Data items:
----

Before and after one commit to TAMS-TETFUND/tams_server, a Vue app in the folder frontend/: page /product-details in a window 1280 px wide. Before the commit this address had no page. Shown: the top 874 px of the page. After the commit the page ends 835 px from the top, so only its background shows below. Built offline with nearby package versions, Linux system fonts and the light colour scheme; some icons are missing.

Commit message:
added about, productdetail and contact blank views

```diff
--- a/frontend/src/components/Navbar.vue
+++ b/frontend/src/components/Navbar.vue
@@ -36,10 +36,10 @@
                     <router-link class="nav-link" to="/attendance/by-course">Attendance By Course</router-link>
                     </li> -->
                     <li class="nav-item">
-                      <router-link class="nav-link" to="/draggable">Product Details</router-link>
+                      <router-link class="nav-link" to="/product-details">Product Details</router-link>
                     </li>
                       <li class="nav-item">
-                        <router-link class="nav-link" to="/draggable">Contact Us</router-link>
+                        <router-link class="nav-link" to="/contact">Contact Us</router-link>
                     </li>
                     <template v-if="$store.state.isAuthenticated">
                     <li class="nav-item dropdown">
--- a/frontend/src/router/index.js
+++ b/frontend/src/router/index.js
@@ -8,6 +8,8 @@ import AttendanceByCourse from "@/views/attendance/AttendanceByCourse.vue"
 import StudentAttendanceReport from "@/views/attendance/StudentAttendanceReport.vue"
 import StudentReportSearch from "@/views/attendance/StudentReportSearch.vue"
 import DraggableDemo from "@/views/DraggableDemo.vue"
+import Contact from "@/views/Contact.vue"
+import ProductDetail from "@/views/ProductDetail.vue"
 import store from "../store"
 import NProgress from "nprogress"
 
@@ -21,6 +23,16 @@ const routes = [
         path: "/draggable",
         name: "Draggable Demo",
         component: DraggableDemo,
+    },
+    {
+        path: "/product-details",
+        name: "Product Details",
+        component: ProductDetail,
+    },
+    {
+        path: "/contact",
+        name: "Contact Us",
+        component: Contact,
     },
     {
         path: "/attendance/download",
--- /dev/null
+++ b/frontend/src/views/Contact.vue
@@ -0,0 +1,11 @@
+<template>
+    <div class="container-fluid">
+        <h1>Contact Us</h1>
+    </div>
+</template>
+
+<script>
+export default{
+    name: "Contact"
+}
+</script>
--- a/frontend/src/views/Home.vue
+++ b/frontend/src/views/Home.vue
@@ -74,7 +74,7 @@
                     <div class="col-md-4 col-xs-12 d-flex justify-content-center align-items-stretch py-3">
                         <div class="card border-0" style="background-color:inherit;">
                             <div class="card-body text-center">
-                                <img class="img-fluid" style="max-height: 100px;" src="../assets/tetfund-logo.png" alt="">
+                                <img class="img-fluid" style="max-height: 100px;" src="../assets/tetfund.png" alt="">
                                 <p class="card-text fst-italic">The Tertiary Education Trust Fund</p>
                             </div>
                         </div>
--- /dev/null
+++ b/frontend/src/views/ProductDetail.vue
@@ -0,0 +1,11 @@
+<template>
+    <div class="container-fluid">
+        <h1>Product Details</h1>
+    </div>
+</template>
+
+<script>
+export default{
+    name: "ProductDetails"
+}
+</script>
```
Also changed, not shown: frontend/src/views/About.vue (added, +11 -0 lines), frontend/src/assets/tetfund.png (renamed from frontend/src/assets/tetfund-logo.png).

----

WORK ORDER »
Whatever the number of entries above, each one is to be copied exactly.

SOLUTION TO THIS PROBLEM »
Before and after one commit to TAMS-TETFUND/tams_server, a Vue app in the folder frontend/: page /product-details in a window 1280 px wide. Before the commit this address had no page. Shown: the top 874 px of the page. After the commit the page ends 835 px from the top, so only its background shows below. Built offline with nearby package versions, Linux system fonts and the light colour scheme; some icons are missing.

Commit message:
added about, productdetail and contact blank views

```diff
--- a/frontend/src/components/Navbar.vue
+++ b/frontend/src/components/Navbar.vue
@@ -36,10 +36,10 @@
                     <router-link class="nav-link" to="/attendance/by-course">Attendance By Course</router-link>
                     </li> -->
                     <li class="nav-item">
-                      <router-link class="nav-link" to="/draggable">Product Details</router-link>
+                      <router-link class="nav-link" to="/product-details">Product Details</router-link>
                     </li>
                       <li class="nav-item">
-                        <router-link class="nav-link" to="/draggable">Contact Us</router-link>
+                        <router-link class="nav-link" to="/contact">Contact Us</router-link>
                     </li>
                     <template v-if="$store.state.isAuthenticated">
                     <li class="nav-item dropdown">
--- a/frontend/src/router/index.js
+++ b/frontend/src/router/index.js
@@ -8,6 +8,8 @@ import AttendanceByCourse from "@/views/attendance/AttendanceByCourse.vue"
 import StudentAttendanceReport from "@/views/attendance/StudentAttendanceReport.vue"
 import StudentReportSearch from "@/views/attendance/StudentReportSearch.vue"
 import DraggableDemo from "@/views/DraggableDemo.vue"
+import Contact from "@/views/Contact.vue"
+import ProductDetail from "@/views/ProductDetail.vue"
 import store from "../store"
 import NProgress from "nprogress"
 
@@ -21,6 +23,16 @@ const routes = [
         path: "/draggable",
         name: "Draggable Demo",
         component: DraggableDemo,
+    },
+    {
+        path: "/product-details",
+        name: "Product Details",
+        component: ProductDetail,
+    },
+    {
+        path: "/contact",
+        name: "Contact Us",
+        component: Contact,
     },
     {
         path: "/attendance/download",
--- /dev/null
+++ b/frontend/src/views/Contact.vue
@@ -0,0 +1,11 @@
+<template>
+    <div class="container-fluid">
+        <h1>Contact Us</h1>
+    </div>
+</template>
+
+<script>
+export default{
+    name: "Contact"
+}
+</script>
--- a/frontend/src/views/Home.vue
+++ b/frontend/src/views/Home.vue
@@ -74,7 +74,7 @@
                     <div class="col-md-4 col-xs-12 d-flex justify-content-center align-items-stretch py-3">
                         <div class="card border-0" style="background-color:inherit;">
                             <div class="card-body text-center">
-                                <img class="img-fluid" style="max-height: 100px;" src="../assets/tetfund-logo.png" alt="">
+                                <img class="img-fluid" style="max-height: 100px;" src="../assets/tetfund.png" alt="">
                                 <p class="card-text fst-italic">The Tertiary Education Trust Fund</p>
                             </div>
                         </div>
--- /dev/null
+++ b/frontend/src/views/ProductDetail.vue
@@ -0,0 +1,11 @@
+<template>
+    <div class="container-fluid">
+        <h1>Product Details</h1>
+    </div>
+</template>
+
+<script>
+export default{
+    name: "ProductDetails"
+}
+</script>
```
Also changed, not shown: frontend/src/views/About.vue (added, +11 -0 lines), frontend/src/assets/tetfund.png (renamed from frontend/src/assets/tetfund-logo.png).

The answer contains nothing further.